(INPUT MATERIAL begins)

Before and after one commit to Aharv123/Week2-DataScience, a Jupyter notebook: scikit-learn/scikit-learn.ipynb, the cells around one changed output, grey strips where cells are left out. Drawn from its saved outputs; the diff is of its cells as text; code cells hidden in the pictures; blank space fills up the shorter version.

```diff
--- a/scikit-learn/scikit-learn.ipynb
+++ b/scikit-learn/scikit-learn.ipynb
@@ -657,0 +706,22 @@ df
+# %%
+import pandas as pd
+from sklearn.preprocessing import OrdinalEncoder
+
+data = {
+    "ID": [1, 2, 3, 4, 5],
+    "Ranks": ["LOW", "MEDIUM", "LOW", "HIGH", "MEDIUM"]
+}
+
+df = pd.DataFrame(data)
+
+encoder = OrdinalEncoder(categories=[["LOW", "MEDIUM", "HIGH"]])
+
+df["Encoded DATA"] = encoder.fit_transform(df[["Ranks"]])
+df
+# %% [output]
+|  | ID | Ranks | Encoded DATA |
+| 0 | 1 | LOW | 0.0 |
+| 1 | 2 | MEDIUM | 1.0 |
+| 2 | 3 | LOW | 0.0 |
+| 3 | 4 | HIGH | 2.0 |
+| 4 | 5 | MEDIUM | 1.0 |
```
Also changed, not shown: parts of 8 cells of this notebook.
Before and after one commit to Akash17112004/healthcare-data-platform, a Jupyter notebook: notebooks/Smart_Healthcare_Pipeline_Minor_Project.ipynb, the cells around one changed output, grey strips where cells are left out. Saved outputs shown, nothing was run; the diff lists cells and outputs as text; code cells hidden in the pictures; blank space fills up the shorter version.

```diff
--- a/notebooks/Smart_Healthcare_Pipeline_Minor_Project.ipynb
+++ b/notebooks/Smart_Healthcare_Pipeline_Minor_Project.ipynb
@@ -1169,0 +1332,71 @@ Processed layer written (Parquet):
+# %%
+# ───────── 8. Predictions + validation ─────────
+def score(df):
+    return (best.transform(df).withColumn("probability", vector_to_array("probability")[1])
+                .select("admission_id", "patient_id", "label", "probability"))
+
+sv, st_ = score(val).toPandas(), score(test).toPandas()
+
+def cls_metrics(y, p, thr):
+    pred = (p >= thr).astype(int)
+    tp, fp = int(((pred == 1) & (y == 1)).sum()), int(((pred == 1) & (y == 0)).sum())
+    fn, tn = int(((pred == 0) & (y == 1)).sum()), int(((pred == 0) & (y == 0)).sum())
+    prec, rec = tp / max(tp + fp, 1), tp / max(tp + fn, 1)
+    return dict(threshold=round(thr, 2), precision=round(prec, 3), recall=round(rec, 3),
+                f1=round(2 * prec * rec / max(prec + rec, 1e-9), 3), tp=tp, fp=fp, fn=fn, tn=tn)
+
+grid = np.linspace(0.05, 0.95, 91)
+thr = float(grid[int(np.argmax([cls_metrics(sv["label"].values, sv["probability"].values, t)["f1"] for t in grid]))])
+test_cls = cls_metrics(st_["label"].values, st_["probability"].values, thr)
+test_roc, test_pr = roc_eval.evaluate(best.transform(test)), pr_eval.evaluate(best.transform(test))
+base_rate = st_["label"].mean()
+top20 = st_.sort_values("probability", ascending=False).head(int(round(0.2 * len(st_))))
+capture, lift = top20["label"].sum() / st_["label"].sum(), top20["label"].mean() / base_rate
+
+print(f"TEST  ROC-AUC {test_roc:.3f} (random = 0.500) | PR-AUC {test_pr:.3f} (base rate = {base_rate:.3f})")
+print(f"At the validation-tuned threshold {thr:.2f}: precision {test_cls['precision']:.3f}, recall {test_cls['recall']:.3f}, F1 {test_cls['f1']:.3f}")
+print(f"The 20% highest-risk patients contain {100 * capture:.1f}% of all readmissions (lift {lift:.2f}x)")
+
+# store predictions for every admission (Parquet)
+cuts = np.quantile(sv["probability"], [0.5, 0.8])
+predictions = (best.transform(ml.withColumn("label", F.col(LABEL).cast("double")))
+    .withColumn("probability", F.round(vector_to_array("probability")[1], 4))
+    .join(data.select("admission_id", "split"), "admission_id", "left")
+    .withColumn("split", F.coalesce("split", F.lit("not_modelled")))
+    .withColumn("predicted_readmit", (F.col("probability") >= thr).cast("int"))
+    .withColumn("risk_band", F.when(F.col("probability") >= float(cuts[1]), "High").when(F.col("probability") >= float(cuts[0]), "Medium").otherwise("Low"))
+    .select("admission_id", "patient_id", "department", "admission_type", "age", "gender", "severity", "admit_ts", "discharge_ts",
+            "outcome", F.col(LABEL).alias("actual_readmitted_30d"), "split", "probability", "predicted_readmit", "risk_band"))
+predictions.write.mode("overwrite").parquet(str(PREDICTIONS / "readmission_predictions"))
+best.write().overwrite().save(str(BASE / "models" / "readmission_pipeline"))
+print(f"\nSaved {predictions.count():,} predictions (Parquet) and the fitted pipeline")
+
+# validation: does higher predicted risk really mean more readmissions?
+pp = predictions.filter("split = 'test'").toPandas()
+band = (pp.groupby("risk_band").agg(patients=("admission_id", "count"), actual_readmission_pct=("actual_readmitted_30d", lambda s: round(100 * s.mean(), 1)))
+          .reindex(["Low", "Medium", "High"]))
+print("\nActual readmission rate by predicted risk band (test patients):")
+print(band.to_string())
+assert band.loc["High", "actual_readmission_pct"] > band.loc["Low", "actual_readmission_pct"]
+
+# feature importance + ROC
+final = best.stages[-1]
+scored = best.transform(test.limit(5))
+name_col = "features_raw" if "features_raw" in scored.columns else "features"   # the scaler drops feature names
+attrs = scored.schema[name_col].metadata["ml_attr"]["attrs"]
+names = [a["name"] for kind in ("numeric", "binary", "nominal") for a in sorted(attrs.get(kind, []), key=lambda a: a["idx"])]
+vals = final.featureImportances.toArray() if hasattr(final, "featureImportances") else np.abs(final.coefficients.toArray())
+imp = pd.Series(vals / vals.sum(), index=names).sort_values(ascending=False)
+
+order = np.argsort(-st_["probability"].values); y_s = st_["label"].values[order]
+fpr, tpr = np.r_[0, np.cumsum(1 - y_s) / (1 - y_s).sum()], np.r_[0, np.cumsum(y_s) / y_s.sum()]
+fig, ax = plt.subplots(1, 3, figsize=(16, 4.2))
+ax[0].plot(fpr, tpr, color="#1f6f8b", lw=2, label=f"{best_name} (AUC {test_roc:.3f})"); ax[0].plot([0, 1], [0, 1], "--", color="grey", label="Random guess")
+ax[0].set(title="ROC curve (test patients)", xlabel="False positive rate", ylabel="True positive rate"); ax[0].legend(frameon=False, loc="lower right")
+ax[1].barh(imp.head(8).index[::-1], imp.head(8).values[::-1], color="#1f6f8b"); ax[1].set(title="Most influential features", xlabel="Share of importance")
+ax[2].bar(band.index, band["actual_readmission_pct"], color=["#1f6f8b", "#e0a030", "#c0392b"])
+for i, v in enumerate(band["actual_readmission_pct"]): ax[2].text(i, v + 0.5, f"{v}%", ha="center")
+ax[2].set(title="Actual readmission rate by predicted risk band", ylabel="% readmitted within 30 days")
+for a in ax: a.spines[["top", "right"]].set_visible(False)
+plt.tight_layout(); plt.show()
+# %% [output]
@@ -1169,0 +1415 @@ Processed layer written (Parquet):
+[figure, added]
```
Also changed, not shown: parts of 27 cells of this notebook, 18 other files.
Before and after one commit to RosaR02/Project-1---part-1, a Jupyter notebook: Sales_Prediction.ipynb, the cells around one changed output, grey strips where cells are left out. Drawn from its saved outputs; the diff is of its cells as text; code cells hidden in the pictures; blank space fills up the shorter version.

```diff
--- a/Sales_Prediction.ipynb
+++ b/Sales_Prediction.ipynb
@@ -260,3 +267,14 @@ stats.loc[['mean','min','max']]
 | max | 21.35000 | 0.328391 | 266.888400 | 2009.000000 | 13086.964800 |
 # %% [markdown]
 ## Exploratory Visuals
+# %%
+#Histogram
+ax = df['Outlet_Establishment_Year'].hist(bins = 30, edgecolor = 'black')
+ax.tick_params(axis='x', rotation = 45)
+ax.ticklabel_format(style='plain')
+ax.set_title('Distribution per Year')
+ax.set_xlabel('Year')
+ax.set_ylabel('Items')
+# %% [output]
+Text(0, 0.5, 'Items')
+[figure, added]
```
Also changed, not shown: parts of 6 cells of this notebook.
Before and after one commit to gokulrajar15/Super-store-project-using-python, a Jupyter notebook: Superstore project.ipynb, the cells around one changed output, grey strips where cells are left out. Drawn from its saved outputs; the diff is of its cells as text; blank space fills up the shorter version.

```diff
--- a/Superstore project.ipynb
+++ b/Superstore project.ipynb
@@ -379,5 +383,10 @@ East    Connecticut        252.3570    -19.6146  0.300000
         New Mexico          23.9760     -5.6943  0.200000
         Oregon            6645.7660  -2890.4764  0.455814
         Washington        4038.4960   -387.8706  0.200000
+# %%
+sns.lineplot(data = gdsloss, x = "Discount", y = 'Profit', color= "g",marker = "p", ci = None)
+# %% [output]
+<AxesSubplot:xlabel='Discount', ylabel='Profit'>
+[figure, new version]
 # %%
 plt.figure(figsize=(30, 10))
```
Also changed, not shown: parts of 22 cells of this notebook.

(INPUT MATERIAL ends)

TASK BRIEF: Among the entries above, which lines include "Drawn"? List them all.

ANSWER TO THE EXERCISE:
Before and after one commit to Aharv123/Week2-DataScience, a Jupyter notebook: scikit-learn/scikit-learn.ipynb, the cells around one changed output, grey strips where cells are left out. Drawn from its saved outputs; the diff is of its cells as text; code cells hidden in the pictures; blank space fills up the shorter version.
Before and after one commit to RosaR02/Project-1---part-1, a Jupyter notebook: Sales_Prediction.ipynb, the cells around one changed output, grey strips where cells are left out. Drawn from its saved outputs; the diff is of its cells as text; code cells hidden in the pictures; blank space fills up the shorter version.
Before and after one commit to gokulrajar15/Super-store-project-using-python, a Jupyter notebook: Superstore project.ipynb, the cells around one changed output, grey strips where cells are left out. Drawn from its saved outputs; the diff is of its cells as text; blank space fills up the shorter version.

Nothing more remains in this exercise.